Boundary disputes between neighbours are unfortunately very common these days. If you are currently involved in a boundary dispute with a neighbour you would do well to look at these words of a prominent UK judge who was ruling on a boundary dispute that had gone all the way to court when he said

“There are too many calamitous neighbour disputes in the courts. Greater use should be made of the services of local mediators, who have specialist legal and surveying skills and are experienced in alternative dispute resolution. An attempt at mediation should be made right at the beginning of the dispute and certainly well before things turn nasty and become expensive. By the time neighbours get to court it is often too late for court-based ADR and mediation schemes to have much impact. Litigation hardens attitudes. Costs become an additional aggravating issue. Almost by its own momentum the case that cried out for compromise moves onwards and upwards to a conclusion that is disastrous for one of the parties, possibly for both.”

Boundary Disputes

So what can be done if you are currently having boundary disputes with a neighbour with whom you share a boundary? Well before you go to a solicitor you would better served obtaining the Land Registry Title Documents for both your property and the neighbouring property. The Title Plan and the Title Register (also known as the Title Deeds) is the first place you need to look, contained within these documents is usually the means to resolve the matter. Even if you end up going to a solicitor you will need these documents and they usually charge much more than some online Land Registry companies so it will be money well spent. Image: Simon Howden /

Another important factor in boundary disputes is the lack, in English law, of a concept of theft of land. Plants, statues, paving stones, parked cars, and almost anything else including the soil itself, may be stolen from your land, but the land itself cannot be stolen. Land can be possessed by someone other than the rightful owner, and if that possession is adverse to the interests of the rightful owner then the adverse possessor may eventually become the rightful owner. But if the rightful owner wins a civil case to recover his land, then the adverse possessor does not gain a criminal conviction for theft and cannot be sent to prison (unless of course he has demonstrated a contempt of court during the course of the trial). The prospect of an adverse possessor being rewarded with the title to the land he is claiming is an encouragement to squatters. The lack of sanction of a failed adverse possession, by means of a criminal record and a prison sentence, means there is no deterrent against squatters.If you want to carry out repairs to property or land you may need to have access to your neighbouring property or land in order to carry out these repairs. This can be a major cause of Boundary Disputes

Unregistered Land - Ownership Search

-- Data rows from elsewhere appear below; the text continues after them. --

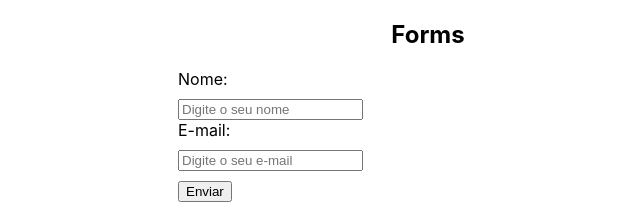
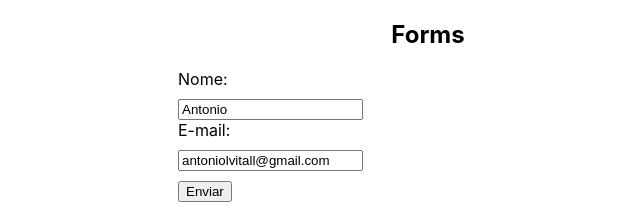
Before and after one commit to antoniolvitall/formularios-com-react, a React (Create React App) app in the folder form/: page / in a window 1280 px wide. Shown: the top 221 px of the page, without its empty margins (212-852 px from the left). Built offline with nearby package versions, Linux system fonts and the light colour scheme.

Commit message:
controlled inputs

```diff
--- a/form/src/App.js
+++ b/form/src/App.js
@@ -5,7 +5,7 @@
   return (
     <div className="App">
       <h2>Forms</h2>
-      <MyForm/>
+      <MyForm user={{name: "Antonio", email: "antoniolvitall@gmail.com"}}/>
     </div>
   );
 }
--- a/form/src/components/MyForm.js
+++ b/form/src/components/MyForm.js
@@ -1,10 +1,13 @@
 import './MyForm.css';
 import {useState} from 'react';
 
-const MyForm = () => {
+const MyForm = ({user}) => {
+  // 6 - controlled inputs
+
+
   // 3 - gerenciamento de dados
-  const[name, setName] = useState()
-  const[email, setEmail] = useState()
+  const[name, setName] = useState(user ? user.name: "")
+  const[email, setEmail] = useState(user ? user.email: "")
 
   const handleName = (e) => {
     setName(e.target.value);
@@ -27,13 +30,13 @@
         <form onSubmit={handleSubmit}>
             <div>
                 <label htmlFor="name">Nome:</label>
-                <input type="text" name="name" placeholder="Digite o seu nome" onChange={handleName} />
+                <input type="text" name="name" placeholder="Digite o seu nome" onChange={handleName} value={name} />
             </div>
             {/* 2 - label envolvendo imput */}
             <label>
               <span>E-mail:</span>
               {/* 4 - simplicacao de manipulacao de state */}
-              <input type="email" name="email" placeholder="Digite o seu e-mail" onChange={(e) => setEmail(e.target.value)} />
+              <input type="email" name="email" placeholder="Digite o seu e-mail" onChange={(e) => setEmail(e.target.value)} value={email} />
             </label>
             <input type="submit" value="Enviar" />
         </form>
```
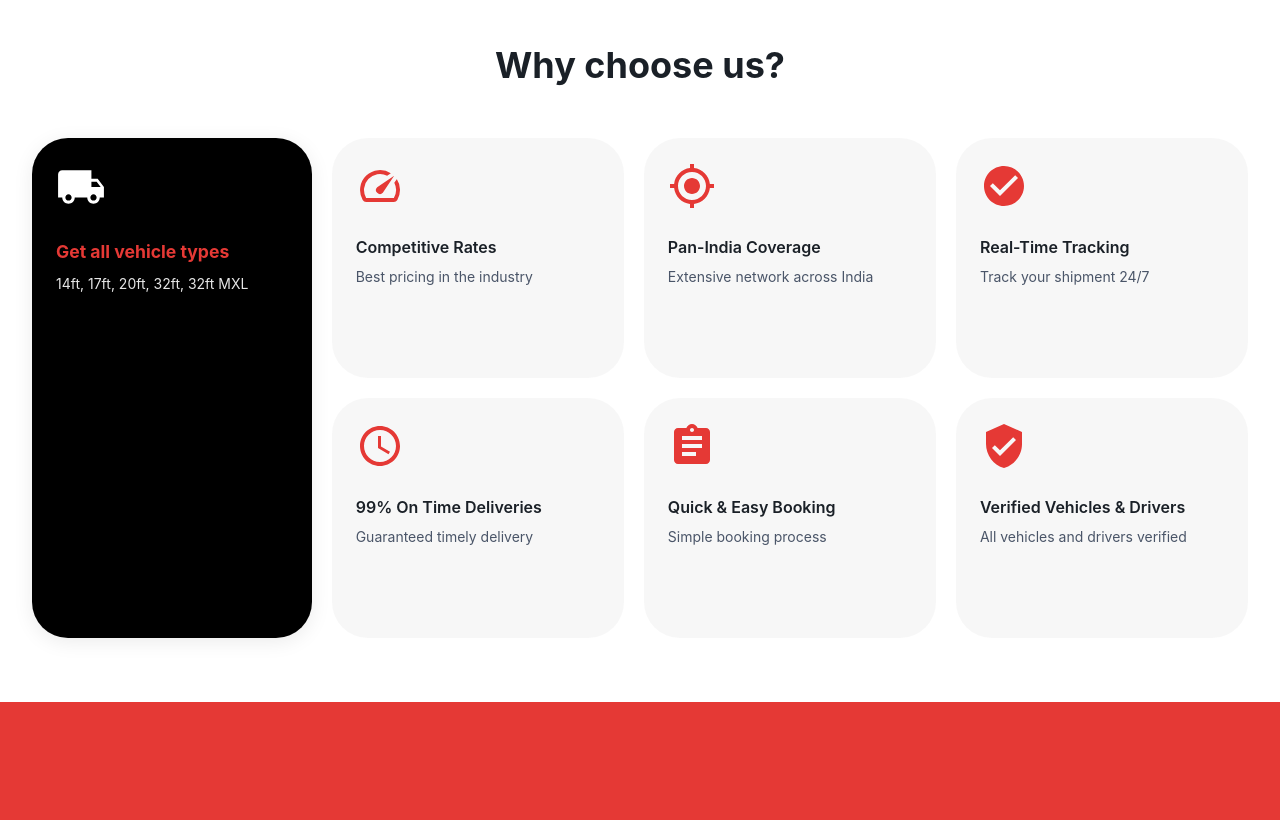
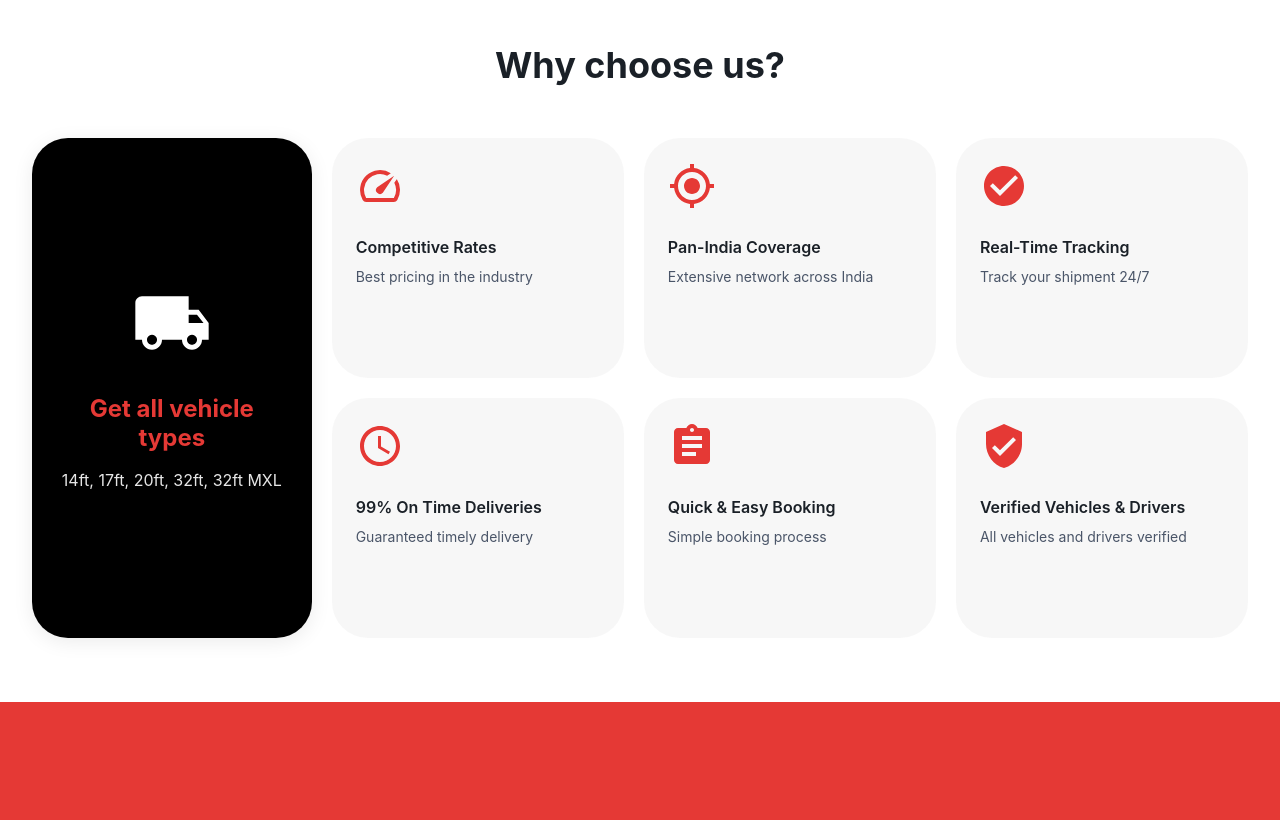
Before and after one commit to Techori/RI-Logistics, a React app in the folder frontend/: page /full-truckload in a window 1280 px wide. Shown: the part 680-1500 px from the top of the page. Built offline with nearby package versions, Linux system fonts and the light colour scheme; the HTML template or start-up script is replaced by a standard one.

Commit message:
Improve FullTruckloadPage layout: enhance styling for vehicle types section with updated alignment, increased icon size, and refined typography for better visibility and user experience.

```diff
--- a/frontend/src/pages/FullTruckloadPage.jsx
+++ b/frontend/src/pages/FullTruckloadPage.jsx
@@ -213,33 +213,36 @@ const FullTruckloadPage = () => {
                   p: 3,
                   display: 'flex',
                   flexDirection: 'column',
-                  justifyContent: 'space-between',
+                  justifyContent: 'center',
+                  alignItems: 'center',
+                  textAlign: 'center',
                   height: { xs: '240px', lg: '100%' },
                   minHeight: '240px',
                 }}
               >
                 <Box>
-                  <Box sx={{ mb: 2.5 }}>
-                    <LocalShipping sx={{ fontSize: 50, color: 'white' }} />
+                  <Box sx={{ mb: 3 }}>
+                    <LocalShipping sx={{ fontSize: 80, color: 'white' }} />
                   </Box>
                   <Typography
-                    variant="h6"
+                    variant="h5"
                     sx={{
                       fontWeight: 700,
-                      mb: 1.5,
+                      mb: 2,
                       color: '#e53935',
                       lineHeight: 1.2,
-                      fontSize: '1.1rem',
+                      fontSize: '1.5rem',
                     }}
                   >
                     Get all vehicle types
                   </Typography>
                   <Typography
-                    variant="body2"
+                    variant="body1"
                     sx={{
                       fontWeight: 400,
                       color: 'rgba(255, 255, 255, 0.9)',
-                      lineHeight: 1.4,
+                      lineHeight: 1.6,
+                      fontSize: '1rem',
                     }}
                   >
                     14ft, 17ft, 20ft, 32ft, 32ft MXL
```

There may be a right of entry specifically for the purposes of inspection or repair in the property’s legal documents. If there is no such right, or no agreement can be reached, the law allows you as the person wishing to carry out repairs to apply to the county court for an access order allowing you to enter your neighbour’s land to carry out the repairs. There is a fee for the application.

You can see our 2002 Land Registration Act for more information regarding both Boundary Disputes and other Aspects of Right of Way in the UK.

If you wish to apply for an access order you should consult an experienced adviser, for example, a solicitor, land researcher or a Citizens Advice Bureau. We hope we have helped you with your Boundary Disputes

Image: Simon Howden /